* [WHAT THIS TASK INVOLVES]: Find every line below that contains the word "marathons" and copy it out.

[Records from a dataset]
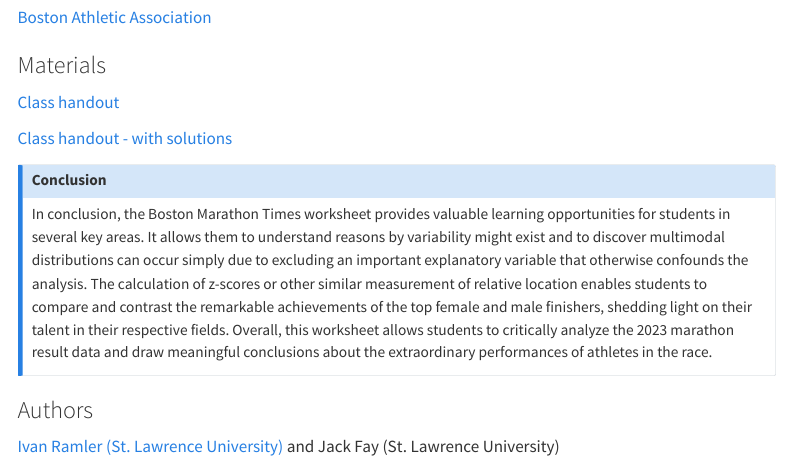
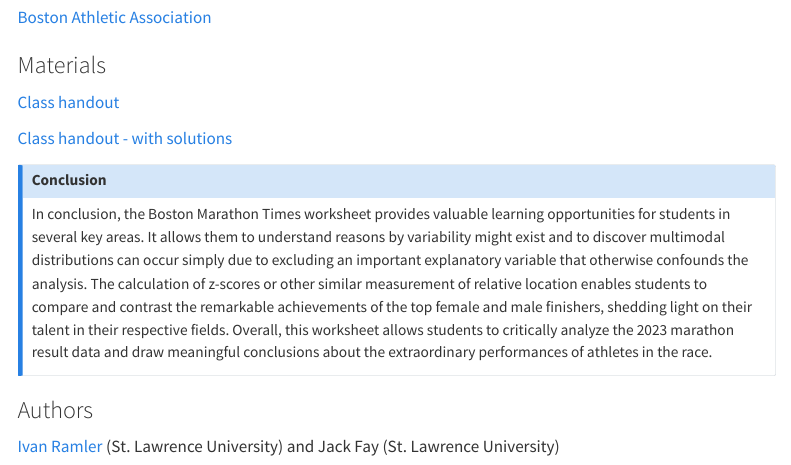
Before and after one commit to iramler/module_repo_test, a Quarto document (marathons/boston-marathon-finish_times-2023.qmd): the page in a window 1100 px wide, from 2120 px down. Rendered offline with R 4.5, knitr and Pandoc in place of Quarto, with nearby package versions; folded parts are opened; menus at the side of the page are left out.

Commit message:
more updates

```diff
--- a/_quarto.yml
+++ b/_quarto.yml
@@ -2,7 +2,7 @@ project:
   type: website
   output-dir: docs
   resources:
-    - "_resources/*"
+    - "_resources"
 
 website:
   title: "SCORE Module Repository"
--- a/marathons/boston-marathon-finish_times-2023.qmd
+++ b/marathons/boston-marathon-finish_times-2023.qmd
@@ -97,4 +97,4 @@ In conclusion, the Boston Marathon Times worksheet provides valuable learning op
 
 ### Authors
 
-[Ivan Ramler (St. Lawrence University)](mailto:iramler@stlawu.edu) and Jack Fay (St. Lawrence University)
+[Ivan Ramler](mailto:iramler@stlawu.edu) (St. Lawrence University) and Jack Fay (St. Lawrence University)
```
Also changed, not shown: 3 other files.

* [RESULT OF THIS TASK]:
Before and after one commit to iramler/module_repo_test, a Quarto document (marathons/boston-marathon-finish_times-2023.qmd): the page in a window 1100 px wide, from 2120 px down. Rendered offline with R 4.5, knitr and Pandoc in place of Quarto, with nearby package versions; folded parts are opened; menus at the side of the page are left out.
--- a/marathons/boston-marathon-finish_times-2023.qmd
+++ b/marathons/boston-marathon-finish_times-2023.qmd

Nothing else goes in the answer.